The entries below are to be repeated exactly as they stand.

Change detection outputs:
━━━

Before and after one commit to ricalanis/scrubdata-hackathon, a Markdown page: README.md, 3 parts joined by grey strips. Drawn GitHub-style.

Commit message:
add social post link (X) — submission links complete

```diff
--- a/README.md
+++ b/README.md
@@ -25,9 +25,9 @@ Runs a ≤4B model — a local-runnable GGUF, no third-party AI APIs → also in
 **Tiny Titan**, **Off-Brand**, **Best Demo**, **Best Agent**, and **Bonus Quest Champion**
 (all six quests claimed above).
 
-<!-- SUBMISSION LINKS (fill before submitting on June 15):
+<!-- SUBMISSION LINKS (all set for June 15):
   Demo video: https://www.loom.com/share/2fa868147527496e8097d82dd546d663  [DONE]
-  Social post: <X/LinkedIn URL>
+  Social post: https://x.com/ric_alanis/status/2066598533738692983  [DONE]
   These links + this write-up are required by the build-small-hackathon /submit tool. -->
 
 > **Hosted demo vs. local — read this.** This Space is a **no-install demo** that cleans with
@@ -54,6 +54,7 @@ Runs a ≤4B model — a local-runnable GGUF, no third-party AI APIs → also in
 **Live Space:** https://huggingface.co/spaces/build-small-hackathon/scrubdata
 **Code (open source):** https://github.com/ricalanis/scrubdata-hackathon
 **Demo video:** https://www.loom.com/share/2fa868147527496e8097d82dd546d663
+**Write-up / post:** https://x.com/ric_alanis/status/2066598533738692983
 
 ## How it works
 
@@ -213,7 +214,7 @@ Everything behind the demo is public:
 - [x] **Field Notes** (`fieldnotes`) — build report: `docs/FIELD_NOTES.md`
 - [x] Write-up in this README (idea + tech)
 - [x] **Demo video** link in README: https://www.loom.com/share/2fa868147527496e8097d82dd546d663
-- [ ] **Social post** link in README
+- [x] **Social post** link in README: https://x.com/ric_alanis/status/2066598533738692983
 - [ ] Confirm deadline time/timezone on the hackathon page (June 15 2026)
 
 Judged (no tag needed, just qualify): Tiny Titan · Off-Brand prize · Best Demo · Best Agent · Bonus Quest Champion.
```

━━━

Solution to the exercise:
Before and after one commit to ricalanis/scrubdata-hackathon, a Markdown page: README.md, 3 parts joined by grey strips. Drawn GitHub-style.

Commit message:
add social post link (X) — submission links complete

```diff
--- a/README.md
+++ b/README.md
@@ -25,9 +25,9 @@ Runs a ≤4B model — a local-runnable GGUF, no third-party AI APIs → also in
 **Tiny Titan**, **Off-Brand**, **Best Demo**, **Best Agent**, and **Bonus Quest Champion**
 (all six quests claimed above).
 
-<!-- SUBMISSION LINKS (fill before submitting on June 15):
+<!-- SUBMISSION LINKS (all set for June 15):
   Demo video: https://www.loom.com/share/2fa868147527496e8097d82dd546d663  [DONE]
-  Social post: <X/LinkedIn URL>
+  Social post: https://x.com/ric_alanis/status/2066598533738692983  [DONE]
   These links + this write-up are required by the build-small-hackathon /submit tool. -->
 
 > **Hosted demo vs. local — read this.** This Space is a **no-install demo** that cleans with
@@ -54,6 +54,7 @@ Runs a ≤4B model — a local-runnable GGUF, no third-party AI APIs → also in
 **Live Space:** https://huggingface.co/spaces/build-small-hackathon/scrubdata
 **Code (open source):** https://github.com/ricalanis/scrubdata-hackathon
 **Demo video:** https://www.loom.com/share/2fa868147527496e8097d82dd546d663
+**Write-up / post:** https://x.com/ric_alanis/status/2066598533738692983
 
 ## How it works
 
@@ -213,7 +214,7 @@ Everything behind the demo is public:
 - [x] **Field Notes** (`fieldnotes`) — build report: `docs/FIELD_NOTES.md`
 - [x] Write-up in this README (idea + tech)
 - [x] **Demo video** link in README: https://www.loom.com/share/2fa868147527496e8097d82dd546d663
-- [ ] **Social post** link in README
+- [x] **Social post** link in README: https://x.com/ric_alanis/status/2066598533738692983
 - [ ] Confirm deadline time/timezone on the hackathon page (June 15 2026)
 
 Judged (no tag needed, just qualify): Tiny Titan · Off-Brand prize · Best Demo · Best Agent · Bonus Quest Champion.
```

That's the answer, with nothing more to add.